High Tide 12:34 (2.50m)
Low Tide 18:28 (0.50m)
Sea temperature:7.1 (yes, really - I took it twice)
Sea conditions: shallow and calm
Weather: cold but no wind, sun breaking through, a perfect morning
Joined by: just me and the boys today, but The Artist joined us briefly on her morning walk
Topics of conversation:
The tide, it had just turned and did rise measurably whilst we were on the shingle, but we had to swim in the trough, as the deep water was about half a mile away. I was slightly late as Luna has been sick and I'd been side-tracked by a phenomenon happening by the river wall. As she wasn't feeling up to charging across the dunes Luna had stopped to watch the fishing boats go out, Willow was hunting so I was mesmerised by a small halo of movement. The water was rising around an elliptical sand bank about the size of a bus and as it did so there was a rippled wave traveling around it in a clockwise direction. The bank must have been angled slightly and it only happened for about 4 or 5 waves, but it seemed so deliberate that it threw me.
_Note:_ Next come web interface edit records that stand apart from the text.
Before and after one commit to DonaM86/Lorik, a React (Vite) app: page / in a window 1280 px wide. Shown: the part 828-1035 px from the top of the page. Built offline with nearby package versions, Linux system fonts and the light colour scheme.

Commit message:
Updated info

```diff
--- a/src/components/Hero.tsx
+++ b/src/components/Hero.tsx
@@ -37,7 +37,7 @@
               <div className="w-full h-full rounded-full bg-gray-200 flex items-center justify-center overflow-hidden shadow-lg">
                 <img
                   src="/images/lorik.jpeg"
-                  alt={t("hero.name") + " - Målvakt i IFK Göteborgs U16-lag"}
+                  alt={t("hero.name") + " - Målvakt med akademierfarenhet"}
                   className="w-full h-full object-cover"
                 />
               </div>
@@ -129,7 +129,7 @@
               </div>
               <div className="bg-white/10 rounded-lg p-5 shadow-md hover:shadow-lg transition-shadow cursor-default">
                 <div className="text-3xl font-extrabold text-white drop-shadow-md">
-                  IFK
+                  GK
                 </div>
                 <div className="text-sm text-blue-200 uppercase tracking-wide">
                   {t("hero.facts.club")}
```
The Poet was a bit battered and bruised this morning having taken 2 tumbles whilst walking. Once as a result of mud and a second time whilst gallantly protecting Jess from a marauding labrador. It didn't stop him trying to wade out to sea in search of deep water, but we all gave up in the end and splashed about in the shallows.
I've just been talking to an architect in Rendlesham who used to do a weekly commute from Lancashire, as a wild swimmer he decided to break his journey each week, each way with a swim and he found wonderful places to commune with nature. This lead me back to thinking about Waterlog by Roger Deakin and I found this: http://waterlogreswum.com what a great idea, perhaps, in the absence of a spring Arctic trip, I should try this.